With nearly 20 years at the top, Jamie T is undoubtedly already an indie legend. His new album, The Theory of Whatever feels like a reflection on this status, a reflection on the impact that status has had on him and a statement on where he is today. Stylistically varied, it feels like a collection of thoughts and feelings, a musical biography to bridge the 6 year gap since Trick, it’s incredibly introspective, but simultaneously bullish in its open book approach to the star’s psyche.
The album is punctuated by some classic Jamie T: witty lyrics, fast paced delivery & driving guitars. But we also see some slower, stripped-back storytelling, more akin to ‘Turn on the Light’ and ‘Sign of the Times’ from previous albums. Never is this more on-show than ‘Talk is Cheap’, one of the most emotionally open songs we’ve ever had from the artist; no clever metaphors or Shakespearean references, just vulnerable honesty. The track delves deep into a relationship, and shows Treays in a new light, swapping his usual cleverly portrayed self-deprecation for an explicit expression of his flaws – for the first time it feels like this is him being blatantly honest, rather than self-deprecating for the purpose of creative expression.
‘Between the Rocks’ feels like an especially poignant moment, reminiscent of late-2000s Jamie T, but with a more cynical outlook. It comes with a vulnerability, a frank reflection on his time in the music business, an account of the ups and downs that coloured his time fulfilling his dreams. This track feels like the most accurate depiction of where Jamie T is as a person right now.
The fast paced ‘A Million and One Ways to Die’ feels like classic Jamie T, with a driving drum beat, energetic guitar solo to end and slightly more upbeat vocal delivery. It shows flashes of the rough and ready teen that burst onto the scene as an instant hero back in 2006.

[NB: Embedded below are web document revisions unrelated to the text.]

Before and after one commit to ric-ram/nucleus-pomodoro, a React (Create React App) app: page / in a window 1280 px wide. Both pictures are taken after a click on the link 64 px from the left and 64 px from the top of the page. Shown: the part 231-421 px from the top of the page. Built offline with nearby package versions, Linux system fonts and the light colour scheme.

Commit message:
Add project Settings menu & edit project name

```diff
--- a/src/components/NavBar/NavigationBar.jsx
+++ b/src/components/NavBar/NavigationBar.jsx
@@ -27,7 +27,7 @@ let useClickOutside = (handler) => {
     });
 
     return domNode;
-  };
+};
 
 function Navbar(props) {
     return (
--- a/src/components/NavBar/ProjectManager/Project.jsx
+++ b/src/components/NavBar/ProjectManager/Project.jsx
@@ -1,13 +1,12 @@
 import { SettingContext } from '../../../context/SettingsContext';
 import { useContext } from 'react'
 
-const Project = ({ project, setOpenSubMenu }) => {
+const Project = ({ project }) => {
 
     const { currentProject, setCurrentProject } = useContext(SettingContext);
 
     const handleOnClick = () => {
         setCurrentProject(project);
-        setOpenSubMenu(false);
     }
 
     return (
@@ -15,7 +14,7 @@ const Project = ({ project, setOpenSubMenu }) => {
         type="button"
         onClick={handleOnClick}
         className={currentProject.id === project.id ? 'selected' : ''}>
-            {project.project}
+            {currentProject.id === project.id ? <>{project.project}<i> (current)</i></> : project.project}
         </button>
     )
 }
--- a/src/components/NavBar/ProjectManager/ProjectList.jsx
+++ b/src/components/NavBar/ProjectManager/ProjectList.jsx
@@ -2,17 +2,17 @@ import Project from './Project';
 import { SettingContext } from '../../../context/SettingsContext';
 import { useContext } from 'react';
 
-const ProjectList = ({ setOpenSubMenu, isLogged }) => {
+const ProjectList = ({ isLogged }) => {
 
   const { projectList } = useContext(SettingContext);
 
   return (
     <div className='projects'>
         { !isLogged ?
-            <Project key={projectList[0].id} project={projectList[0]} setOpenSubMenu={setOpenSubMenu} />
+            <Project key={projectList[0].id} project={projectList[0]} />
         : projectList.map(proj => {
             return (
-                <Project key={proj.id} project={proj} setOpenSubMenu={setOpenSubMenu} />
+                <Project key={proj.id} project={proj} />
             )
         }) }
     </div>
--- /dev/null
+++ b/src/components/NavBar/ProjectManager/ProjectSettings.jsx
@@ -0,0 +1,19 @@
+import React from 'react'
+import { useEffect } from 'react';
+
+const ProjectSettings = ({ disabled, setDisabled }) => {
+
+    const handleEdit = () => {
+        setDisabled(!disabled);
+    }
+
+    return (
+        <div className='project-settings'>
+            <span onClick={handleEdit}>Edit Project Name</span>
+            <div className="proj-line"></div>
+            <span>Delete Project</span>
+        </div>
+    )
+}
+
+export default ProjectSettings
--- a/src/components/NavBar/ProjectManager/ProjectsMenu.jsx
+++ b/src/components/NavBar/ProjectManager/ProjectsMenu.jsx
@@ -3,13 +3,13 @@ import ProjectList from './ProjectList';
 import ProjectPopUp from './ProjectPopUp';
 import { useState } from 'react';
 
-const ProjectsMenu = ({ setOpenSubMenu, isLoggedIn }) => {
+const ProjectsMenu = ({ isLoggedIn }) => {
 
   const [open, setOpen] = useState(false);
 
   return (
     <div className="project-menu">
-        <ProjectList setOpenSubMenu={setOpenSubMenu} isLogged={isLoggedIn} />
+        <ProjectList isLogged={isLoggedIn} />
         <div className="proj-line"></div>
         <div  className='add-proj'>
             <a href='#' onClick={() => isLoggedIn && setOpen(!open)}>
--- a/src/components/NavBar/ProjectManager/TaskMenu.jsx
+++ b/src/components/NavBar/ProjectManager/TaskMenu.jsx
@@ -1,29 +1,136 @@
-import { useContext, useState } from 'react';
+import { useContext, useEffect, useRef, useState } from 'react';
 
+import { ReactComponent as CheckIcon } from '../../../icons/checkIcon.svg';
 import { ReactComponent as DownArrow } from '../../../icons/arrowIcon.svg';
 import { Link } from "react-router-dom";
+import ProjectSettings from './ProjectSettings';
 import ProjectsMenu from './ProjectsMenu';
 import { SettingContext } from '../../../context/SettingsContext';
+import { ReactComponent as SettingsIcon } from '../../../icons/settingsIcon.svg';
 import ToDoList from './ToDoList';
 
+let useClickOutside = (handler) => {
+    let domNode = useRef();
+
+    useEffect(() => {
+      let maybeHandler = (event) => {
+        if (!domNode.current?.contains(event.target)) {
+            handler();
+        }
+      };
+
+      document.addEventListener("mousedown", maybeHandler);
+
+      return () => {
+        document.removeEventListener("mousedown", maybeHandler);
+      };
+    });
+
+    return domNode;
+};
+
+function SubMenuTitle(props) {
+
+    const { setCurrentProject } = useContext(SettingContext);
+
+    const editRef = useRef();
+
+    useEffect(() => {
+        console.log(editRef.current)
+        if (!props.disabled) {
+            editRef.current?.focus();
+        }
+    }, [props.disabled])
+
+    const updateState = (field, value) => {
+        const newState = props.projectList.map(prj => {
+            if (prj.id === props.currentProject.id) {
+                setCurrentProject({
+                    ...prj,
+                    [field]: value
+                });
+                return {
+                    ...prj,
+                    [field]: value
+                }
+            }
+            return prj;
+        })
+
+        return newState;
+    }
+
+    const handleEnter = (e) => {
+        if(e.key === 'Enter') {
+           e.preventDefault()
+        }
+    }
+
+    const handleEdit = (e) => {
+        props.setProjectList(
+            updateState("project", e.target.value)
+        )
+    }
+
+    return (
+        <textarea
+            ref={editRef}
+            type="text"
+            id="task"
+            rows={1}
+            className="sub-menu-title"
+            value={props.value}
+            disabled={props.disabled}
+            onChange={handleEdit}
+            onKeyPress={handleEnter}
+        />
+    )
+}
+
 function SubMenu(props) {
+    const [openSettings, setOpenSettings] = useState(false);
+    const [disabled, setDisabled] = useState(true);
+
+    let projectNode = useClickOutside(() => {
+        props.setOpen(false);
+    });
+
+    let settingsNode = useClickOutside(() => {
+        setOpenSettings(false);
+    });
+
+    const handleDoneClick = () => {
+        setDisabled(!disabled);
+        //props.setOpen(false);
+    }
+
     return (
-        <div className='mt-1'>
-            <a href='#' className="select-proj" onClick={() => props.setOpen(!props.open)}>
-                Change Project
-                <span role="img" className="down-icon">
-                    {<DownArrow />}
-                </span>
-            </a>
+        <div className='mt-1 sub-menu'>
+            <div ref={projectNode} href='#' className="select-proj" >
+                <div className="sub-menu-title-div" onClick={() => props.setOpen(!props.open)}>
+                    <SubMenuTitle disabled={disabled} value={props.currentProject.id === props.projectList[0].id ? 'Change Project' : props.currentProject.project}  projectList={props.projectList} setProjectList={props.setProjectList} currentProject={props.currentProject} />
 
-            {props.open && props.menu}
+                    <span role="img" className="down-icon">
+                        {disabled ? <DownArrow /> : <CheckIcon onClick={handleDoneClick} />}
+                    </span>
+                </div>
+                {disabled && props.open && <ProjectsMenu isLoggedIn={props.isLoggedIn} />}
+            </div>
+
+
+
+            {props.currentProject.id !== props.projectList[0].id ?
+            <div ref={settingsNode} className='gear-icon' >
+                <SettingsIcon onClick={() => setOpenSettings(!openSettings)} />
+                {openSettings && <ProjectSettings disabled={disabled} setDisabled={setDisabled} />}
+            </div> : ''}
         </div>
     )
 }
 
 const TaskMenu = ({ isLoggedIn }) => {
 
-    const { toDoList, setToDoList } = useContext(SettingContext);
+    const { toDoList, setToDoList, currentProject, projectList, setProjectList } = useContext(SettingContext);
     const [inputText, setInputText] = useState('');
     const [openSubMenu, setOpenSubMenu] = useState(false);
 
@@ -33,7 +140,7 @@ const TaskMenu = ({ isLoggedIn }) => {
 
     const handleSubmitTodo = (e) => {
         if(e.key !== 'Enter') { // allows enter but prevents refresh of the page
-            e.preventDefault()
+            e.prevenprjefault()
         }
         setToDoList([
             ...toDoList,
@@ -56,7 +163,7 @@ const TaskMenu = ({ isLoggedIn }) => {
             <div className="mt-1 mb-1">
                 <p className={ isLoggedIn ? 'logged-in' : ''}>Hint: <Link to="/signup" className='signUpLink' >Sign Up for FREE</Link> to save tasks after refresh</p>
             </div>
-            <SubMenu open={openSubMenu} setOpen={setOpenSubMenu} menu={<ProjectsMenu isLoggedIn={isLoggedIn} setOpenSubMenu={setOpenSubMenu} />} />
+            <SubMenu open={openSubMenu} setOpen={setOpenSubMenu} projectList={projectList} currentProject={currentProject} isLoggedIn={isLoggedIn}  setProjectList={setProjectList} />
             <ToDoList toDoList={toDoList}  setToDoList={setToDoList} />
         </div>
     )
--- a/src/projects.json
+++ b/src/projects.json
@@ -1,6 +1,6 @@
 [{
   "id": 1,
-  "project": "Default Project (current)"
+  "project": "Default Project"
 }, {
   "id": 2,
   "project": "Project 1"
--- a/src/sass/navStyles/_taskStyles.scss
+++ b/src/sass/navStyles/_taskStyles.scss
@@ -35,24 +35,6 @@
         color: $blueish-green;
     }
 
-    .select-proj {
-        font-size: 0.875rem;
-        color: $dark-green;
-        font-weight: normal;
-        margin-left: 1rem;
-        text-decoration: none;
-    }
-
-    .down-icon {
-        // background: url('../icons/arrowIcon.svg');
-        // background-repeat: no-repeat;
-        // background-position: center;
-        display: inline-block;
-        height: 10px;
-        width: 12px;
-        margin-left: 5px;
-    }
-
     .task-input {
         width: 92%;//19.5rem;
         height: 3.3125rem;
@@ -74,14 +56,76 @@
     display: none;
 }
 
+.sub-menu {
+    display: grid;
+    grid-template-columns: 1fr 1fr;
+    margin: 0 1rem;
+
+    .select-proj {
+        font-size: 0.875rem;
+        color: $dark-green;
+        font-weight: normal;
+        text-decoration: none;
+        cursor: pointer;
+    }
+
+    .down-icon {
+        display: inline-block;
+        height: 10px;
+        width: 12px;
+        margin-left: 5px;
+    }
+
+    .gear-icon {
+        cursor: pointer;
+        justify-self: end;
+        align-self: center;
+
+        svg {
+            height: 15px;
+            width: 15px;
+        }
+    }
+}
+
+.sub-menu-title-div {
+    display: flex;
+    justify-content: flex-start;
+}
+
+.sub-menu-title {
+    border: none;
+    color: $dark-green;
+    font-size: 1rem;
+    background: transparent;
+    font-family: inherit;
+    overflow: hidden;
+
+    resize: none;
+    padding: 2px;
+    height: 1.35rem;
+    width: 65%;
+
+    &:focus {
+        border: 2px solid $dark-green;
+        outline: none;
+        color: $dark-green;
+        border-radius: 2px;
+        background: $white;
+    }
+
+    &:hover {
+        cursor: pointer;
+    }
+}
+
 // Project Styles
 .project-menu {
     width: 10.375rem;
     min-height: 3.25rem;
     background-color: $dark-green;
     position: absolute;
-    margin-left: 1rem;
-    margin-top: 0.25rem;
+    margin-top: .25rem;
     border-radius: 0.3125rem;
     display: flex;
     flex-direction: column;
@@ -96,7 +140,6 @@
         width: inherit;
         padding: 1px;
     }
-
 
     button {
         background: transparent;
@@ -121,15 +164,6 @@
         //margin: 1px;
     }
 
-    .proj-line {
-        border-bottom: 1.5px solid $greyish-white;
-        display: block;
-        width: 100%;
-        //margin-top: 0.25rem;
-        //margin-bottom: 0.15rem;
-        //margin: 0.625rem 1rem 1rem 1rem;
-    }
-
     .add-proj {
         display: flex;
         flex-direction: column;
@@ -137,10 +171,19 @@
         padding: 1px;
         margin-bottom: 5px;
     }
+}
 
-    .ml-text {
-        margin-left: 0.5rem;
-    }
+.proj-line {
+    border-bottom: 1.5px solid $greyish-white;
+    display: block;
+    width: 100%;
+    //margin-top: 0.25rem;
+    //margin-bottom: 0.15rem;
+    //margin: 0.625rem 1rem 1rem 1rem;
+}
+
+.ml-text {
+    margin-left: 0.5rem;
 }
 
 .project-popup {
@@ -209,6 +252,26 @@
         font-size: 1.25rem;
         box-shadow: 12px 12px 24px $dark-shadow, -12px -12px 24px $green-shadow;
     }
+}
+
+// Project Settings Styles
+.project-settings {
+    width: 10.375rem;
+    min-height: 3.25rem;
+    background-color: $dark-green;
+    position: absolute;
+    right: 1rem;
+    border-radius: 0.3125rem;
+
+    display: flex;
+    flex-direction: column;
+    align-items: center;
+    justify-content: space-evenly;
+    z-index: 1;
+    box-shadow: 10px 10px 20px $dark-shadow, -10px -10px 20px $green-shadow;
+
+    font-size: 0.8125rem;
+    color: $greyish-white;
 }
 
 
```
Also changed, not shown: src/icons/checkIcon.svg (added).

Overall it feels like the expression of an artist worn down by life, but still as creatively sharp as ever, with that mastery of storytelling that has defined much of his creative output to date. It’s one of the most thought-provoking albums he’s made, it shows a maturity, a change of tact, but still it stands as one of the best collections of songs he’s produced so far.